#### RECORDS FOR PROCESSING:
========================================================================

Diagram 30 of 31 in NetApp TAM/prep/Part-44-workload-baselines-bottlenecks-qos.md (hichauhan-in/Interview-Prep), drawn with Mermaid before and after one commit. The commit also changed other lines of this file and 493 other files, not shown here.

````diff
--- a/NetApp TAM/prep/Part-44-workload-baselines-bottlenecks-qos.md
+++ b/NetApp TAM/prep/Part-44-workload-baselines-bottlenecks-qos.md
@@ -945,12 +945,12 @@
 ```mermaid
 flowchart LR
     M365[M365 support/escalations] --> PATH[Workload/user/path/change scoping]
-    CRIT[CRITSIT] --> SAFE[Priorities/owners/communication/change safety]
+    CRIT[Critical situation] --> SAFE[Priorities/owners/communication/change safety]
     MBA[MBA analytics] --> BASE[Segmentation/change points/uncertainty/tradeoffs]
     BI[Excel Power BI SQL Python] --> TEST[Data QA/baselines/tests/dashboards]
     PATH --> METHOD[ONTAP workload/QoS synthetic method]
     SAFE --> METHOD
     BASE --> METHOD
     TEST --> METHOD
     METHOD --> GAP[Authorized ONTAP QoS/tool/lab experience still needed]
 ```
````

========================================================================

#### WHAT NEEDS TO BE DONE:
In the lines above, find the word "communication" and copy each line that contains it.

#### TASK RESULT:
-    CRIT[CRITSIT] --> SAFE[Priorities/owners/communication/change safety]
+    CRIT[Critical situation] --> SAFE[Priorities/owners/communication/change safety]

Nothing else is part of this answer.